"Given the situation, I recognize that I cannot fulfill the mandate given to me by the Conservative Party," Truss said in a brief address outside her Downing Street office. She now wants to remain in office until her successor is elected. "This is to ensure the stability of our country's economy and national security," Truss said.
Truss announced that her successor should be determined in an internal party vote by the end of next week. Details on the process of succession planning were initially not given. However, the responsible MP Graham Brady suggested that the Tory leadership could find a way to keep the party base out of the decision.
Former Finance Minister Rishi Sunak, House of Commons leader Penny Mordaunt and Boris Johnson, who only resigned as party leader in the summer, are considered promising candidates. Treasury Secretary Jeremy Hunt, who has also been traded as a possible successor, is said to have ruled out a candidacy.
While the ruling Tories made it clear that the choice of a successor was in their party's hands, opposition leader Keir Starmer called for snap elections to be held immediately. "The Tories cannot just snap their fingers and change the people at the helm without the consent of the people," said the Labor leader. "We need parliamentary elections - now."
In just six weeks at the head of government, Truss had caused turbulence on the financial markets with controversial relief and tax cut plans. She then changed her finance minister and made a U-turn in fiscal policy.
Her interior minister, Suella Bravermann, resigned on Wednesday. In her resignation request, she expressed "serious concerns" about the government's actions. The Daily Telegraph reported that the politician left with Truss and Hunt after a "violent face-to-face argument."
On Wednesday evening, a chaotic vote in the House of Commons and rebellious MPs from her Tory party put further pressure on her. Specifically, it was about a vote on lifting the fracking ban. According to the opposition, the parliamentary group leadership of the ruling Tories put massive pressure on their own MPs to vote on the government line - apparently also with physical coercion.
The British press gave a harsh verdict on Truss on Thursday morning: The tabloid "The Sun" wrote that the head of government's authority had been ruined after "a day of extraordinary chaos".
Some of her party colleagues agree: the Prime Minister must go as soon as possible, wrote former Conservative Minister David Frost, previously a fervent supporter of Truss, in the Daily Telegraph. A good dozen Conservative MPs made similar statements.
Irrespective of this, Truss himself was initially combative on Thursday. Wednesday was a "difficult day," she admitted. The head of government wanted to continue, however, her spokesman announced in the morning.

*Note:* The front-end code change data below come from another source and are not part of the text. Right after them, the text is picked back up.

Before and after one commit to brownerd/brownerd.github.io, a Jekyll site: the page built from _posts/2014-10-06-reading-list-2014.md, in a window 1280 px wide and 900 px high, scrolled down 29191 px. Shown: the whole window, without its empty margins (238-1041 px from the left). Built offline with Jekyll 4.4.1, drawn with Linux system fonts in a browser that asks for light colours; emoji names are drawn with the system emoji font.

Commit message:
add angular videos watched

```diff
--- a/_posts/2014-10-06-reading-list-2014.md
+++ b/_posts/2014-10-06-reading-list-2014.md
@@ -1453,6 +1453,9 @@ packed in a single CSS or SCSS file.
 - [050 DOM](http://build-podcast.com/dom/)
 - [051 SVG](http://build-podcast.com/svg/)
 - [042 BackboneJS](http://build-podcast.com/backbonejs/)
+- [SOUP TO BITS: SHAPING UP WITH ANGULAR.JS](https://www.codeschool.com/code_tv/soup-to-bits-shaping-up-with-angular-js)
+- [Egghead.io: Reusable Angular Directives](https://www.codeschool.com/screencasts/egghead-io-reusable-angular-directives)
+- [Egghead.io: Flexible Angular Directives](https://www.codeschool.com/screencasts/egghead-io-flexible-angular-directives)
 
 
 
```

Just two hours later, the prime minister gave up.
After Truss' resignation, US President Joe Biden announced that he wanted to continue "close cooperation" with the British government.
The financial markets reacted positively to the resignation: the pound sterling recovered and rose by one percent against the dollar in the meantime. The interest rate on long-term bonds with a term of 30 years fell to 3.86 percent.